MaxART newsletter: Access Equity Rights Now
July 6, 2016
Lack of privacy and long queues at facilities hinder people's access to HIV treatment and their ability to fulfill their rights. These are some of the challenges faced in the second phase of the MaxART programme, the early Access to ART for All implementation study (2014-2017). The programme, which aims to achieve zero new HIV transmissions in Swaziland, is committed to respecting the rights of all people involved. To this end, the Community Advisory Board was established. A number of lessons learned have emerged from the Board members' visits to health facilities and communities. Concerns are addressed as quickly as possible.
The Community Advisory Board was established in 2014 to ensure that the ethical and human rights of study EDITION 8 | JUNE 2016 participants and healthcare providers are respected in the fourteen pilot facilities in Swaziland. Many positive responses have reached the Community Advisory Board from these interactions with clients, healthcare workers and communities. However, the Board has also seen issues that potentially hinder access to healthcare and infringe on people's rights. Long queues due to staff shortages for example, discourage clients, particularly men, from accessing services. Traditional healers who offer quicker treatment sometimes become the preferred healthcare providers, according to some people.

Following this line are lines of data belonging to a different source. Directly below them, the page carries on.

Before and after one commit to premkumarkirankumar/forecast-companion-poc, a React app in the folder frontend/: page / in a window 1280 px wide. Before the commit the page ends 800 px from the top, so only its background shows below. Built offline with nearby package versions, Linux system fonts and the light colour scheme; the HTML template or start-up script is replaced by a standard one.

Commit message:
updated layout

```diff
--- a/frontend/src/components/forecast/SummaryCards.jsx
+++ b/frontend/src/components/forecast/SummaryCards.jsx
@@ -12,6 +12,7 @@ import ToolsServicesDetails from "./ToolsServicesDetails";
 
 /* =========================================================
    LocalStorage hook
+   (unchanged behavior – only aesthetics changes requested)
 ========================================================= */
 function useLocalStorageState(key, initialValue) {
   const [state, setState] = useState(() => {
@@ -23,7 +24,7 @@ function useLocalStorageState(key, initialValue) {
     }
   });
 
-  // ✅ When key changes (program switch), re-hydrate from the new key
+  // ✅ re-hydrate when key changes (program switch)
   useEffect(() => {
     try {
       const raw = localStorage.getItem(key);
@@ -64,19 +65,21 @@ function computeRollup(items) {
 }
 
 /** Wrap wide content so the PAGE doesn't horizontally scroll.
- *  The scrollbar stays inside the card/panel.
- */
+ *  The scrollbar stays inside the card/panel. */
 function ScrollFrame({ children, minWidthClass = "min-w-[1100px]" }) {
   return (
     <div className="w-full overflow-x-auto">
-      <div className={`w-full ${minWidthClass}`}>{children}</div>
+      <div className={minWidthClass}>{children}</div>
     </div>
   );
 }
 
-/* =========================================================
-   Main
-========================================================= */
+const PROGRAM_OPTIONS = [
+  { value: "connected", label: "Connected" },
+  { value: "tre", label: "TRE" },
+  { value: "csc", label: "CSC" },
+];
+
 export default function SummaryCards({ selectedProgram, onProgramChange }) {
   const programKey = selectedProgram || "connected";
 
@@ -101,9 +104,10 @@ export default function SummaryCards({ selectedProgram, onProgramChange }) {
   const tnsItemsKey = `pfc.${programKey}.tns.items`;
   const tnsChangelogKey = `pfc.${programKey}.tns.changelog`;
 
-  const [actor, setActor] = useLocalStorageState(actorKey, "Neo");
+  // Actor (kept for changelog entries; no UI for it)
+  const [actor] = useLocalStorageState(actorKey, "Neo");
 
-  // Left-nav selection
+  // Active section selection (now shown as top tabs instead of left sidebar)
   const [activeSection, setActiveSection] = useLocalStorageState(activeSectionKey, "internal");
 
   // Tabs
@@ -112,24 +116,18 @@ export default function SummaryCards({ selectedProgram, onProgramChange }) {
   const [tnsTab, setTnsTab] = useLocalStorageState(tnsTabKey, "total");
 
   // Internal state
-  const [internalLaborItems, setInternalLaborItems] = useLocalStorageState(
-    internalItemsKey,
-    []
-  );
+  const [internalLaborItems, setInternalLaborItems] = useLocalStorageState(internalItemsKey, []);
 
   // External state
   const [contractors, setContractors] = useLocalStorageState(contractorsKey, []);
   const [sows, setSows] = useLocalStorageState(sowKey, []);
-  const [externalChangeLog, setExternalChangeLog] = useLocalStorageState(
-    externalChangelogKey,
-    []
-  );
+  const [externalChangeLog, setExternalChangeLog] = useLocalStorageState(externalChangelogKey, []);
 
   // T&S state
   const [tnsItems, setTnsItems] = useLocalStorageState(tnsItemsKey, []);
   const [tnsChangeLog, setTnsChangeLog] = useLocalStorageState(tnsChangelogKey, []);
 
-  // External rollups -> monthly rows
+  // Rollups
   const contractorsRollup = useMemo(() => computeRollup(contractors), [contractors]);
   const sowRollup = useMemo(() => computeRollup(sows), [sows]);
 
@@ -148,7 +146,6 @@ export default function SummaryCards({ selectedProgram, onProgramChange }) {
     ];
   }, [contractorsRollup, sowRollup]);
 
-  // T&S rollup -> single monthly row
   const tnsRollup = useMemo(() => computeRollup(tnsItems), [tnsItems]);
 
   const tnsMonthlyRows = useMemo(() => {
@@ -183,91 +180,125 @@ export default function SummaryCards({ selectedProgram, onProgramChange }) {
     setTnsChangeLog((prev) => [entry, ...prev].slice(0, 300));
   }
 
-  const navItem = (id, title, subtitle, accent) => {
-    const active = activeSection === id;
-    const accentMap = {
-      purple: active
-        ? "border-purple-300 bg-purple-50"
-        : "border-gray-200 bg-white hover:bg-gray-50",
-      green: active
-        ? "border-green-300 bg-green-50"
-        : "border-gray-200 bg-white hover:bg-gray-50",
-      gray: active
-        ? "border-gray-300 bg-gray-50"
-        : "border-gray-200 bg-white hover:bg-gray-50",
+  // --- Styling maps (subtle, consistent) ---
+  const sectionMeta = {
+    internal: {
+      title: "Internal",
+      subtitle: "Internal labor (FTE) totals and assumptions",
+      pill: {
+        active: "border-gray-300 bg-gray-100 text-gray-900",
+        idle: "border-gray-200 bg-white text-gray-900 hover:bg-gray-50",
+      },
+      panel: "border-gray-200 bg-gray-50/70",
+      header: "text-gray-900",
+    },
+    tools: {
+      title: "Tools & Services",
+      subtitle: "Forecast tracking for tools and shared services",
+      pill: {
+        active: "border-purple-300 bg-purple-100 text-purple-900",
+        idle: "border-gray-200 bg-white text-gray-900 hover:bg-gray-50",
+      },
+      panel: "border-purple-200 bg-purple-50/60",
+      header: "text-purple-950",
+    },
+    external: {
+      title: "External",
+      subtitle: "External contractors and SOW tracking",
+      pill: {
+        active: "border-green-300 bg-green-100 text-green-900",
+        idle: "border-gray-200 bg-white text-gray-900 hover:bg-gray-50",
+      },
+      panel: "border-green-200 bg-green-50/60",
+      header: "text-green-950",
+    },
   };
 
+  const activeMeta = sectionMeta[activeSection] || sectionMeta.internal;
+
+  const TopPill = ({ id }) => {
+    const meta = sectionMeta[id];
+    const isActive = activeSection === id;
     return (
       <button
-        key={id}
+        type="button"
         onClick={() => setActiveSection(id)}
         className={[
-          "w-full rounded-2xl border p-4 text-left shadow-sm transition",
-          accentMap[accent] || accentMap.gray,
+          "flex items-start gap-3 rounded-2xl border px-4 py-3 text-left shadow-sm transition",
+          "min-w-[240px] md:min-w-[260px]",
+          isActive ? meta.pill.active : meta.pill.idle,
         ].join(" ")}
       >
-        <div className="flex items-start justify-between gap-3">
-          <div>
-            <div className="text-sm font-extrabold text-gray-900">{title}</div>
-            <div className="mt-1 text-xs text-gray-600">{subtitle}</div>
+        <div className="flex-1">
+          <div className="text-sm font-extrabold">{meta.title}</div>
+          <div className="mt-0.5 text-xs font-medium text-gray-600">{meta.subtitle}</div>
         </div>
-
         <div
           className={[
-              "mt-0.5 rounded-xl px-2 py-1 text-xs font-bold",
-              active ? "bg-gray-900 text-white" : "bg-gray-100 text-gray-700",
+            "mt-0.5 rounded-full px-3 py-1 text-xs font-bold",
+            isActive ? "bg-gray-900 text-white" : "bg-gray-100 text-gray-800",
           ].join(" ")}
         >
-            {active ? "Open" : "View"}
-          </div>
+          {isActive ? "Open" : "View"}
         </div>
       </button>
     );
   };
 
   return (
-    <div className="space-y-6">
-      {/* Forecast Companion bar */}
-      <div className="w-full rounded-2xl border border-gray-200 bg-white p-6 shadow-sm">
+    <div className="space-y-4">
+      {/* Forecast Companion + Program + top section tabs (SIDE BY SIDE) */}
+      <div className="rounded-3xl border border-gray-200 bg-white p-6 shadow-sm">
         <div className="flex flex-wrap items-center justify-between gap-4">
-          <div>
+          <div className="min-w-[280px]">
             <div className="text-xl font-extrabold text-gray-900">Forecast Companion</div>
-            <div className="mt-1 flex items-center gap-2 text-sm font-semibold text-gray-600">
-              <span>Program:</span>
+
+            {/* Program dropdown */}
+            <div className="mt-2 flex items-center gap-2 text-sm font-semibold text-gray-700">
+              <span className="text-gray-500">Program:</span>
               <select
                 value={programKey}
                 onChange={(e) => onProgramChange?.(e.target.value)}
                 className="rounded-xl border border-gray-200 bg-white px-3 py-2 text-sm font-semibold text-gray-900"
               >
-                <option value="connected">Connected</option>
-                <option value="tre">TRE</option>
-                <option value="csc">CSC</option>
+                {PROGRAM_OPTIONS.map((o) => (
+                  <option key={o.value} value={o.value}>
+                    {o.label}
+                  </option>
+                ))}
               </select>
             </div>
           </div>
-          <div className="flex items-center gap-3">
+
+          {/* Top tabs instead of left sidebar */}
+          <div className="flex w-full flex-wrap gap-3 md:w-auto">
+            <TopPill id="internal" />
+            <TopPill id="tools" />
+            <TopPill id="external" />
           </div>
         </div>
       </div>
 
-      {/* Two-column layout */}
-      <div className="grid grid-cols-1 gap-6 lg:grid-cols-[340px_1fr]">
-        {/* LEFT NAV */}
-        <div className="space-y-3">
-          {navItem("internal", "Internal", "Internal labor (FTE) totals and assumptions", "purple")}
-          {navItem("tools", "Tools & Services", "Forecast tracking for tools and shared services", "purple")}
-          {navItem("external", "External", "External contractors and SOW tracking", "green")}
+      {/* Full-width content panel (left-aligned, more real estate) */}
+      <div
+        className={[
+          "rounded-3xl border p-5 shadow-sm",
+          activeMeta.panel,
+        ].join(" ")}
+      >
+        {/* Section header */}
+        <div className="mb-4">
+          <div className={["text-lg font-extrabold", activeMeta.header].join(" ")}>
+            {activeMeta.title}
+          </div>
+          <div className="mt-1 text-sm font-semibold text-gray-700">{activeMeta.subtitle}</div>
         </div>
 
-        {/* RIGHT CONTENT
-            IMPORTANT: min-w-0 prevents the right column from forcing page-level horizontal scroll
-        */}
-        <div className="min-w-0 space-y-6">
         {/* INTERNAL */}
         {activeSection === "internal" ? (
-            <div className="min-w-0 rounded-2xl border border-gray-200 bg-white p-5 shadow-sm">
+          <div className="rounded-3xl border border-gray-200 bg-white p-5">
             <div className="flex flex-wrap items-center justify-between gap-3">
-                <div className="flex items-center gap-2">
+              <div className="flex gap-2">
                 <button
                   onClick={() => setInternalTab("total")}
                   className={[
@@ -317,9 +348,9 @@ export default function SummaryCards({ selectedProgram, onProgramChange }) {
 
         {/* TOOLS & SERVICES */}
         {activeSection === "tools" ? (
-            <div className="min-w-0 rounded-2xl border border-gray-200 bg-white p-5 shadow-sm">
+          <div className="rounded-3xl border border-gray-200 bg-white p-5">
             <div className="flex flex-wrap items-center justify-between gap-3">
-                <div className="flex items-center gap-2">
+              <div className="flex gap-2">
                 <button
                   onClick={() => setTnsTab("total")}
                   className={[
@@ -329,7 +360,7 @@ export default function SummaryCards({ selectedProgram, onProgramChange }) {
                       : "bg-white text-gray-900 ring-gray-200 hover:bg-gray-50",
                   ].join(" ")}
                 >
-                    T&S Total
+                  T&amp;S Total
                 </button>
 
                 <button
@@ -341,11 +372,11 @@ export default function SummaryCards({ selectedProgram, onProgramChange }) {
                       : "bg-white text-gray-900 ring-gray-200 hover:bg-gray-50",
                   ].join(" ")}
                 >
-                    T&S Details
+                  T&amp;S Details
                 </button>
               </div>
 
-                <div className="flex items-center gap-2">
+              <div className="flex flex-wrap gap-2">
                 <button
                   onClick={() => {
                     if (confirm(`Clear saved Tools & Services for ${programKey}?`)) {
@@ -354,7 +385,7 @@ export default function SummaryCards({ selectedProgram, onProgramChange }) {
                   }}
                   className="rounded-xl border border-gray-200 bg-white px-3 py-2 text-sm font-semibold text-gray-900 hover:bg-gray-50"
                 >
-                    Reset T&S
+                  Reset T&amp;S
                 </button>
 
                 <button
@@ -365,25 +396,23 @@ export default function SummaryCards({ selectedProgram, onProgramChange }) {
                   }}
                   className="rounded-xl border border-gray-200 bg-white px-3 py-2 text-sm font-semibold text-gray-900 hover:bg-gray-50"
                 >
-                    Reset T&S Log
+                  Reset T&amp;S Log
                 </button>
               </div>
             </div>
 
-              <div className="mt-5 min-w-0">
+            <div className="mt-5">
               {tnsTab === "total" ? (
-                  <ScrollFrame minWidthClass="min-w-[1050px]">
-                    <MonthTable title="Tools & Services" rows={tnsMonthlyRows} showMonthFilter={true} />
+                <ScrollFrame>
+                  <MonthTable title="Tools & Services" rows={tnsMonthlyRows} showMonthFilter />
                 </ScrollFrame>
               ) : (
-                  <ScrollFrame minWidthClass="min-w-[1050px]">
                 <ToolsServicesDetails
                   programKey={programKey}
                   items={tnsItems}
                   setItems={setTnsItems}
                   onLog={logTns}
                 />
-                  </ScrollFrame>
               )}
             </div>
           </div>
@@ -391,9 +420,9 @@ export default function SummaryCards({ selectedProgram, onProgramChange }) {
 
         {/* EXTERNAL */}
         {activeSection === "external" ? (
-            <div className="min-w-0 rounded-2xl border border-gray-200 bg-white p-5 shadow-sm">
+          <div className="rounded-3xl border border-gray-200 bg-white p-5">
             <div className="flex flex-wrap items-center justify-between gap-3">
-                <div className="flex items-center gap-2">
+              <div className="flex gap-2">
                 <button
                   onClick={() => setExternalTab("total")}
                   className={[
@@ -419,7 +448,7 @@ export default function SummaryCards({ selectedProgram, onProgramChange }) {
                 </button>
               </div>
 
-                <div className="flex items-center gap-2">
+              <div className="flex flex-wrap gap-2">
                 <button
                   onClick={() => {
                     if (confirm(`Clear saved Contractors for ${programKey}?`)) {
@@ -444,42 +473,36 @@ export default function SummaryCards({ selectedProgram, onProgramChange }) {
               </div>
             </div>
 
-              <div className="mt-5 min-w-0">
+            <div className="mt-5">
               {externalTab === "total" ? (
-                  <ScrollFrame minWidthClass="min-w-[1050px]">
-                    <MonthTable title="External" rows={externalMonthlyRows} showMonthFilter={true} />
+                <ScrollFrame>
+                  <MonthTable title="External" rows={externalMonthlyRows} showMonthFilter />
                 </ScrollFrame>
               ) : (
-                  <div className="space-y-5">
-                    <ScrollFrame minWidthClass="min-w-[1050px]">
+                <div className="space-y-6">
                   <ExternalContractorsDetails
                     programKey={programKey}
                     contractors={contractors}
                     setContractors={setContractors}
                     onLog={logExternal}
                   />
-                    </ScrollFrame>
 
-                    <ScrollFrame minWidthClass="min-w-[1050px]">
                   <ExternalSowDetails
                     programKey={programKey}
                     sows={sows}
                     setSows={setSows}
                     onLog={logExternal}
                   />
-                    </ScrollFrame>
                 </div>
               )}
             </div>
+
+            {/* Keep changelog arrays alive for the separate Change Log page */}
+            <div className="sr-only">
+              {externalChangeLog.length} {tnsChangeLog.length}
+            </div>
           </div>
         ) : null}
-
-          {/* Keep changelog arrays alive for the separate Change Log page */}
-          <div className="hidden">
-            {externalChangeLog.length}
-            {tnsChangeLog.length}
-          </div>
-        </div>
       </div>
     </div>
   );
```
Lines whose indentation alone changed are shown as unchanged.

Key populations most affected
In addition, healthcare workers' attitudes and widespread stigma and discrimination impact upon access equity rights. Those most affected by this are key populations, particularly young people and women of childbearing age. In some facilities services were provided in one room, and this privacy challenge also leads to lack of confidentiality, often forcing some people to rather use facilities outside their communities.
MaxART's clinical mentoring team has contributed tremendously to improving healthcare workers' attitudes and enhancing the patient flow at a number of facilities. Moreover, community awareness activities by SWANNEPHA and SAfAIDS have provided opportunities for dialogue on stigma and discrimination and how this affects early ART enrolment. CAB information collectionboxes and a free cellphone line (8383) also help to give a voice to community members. These are some of the ways we work to realise access equity rights.
This article was published in the MaxART newsletter edition 8 - July 2016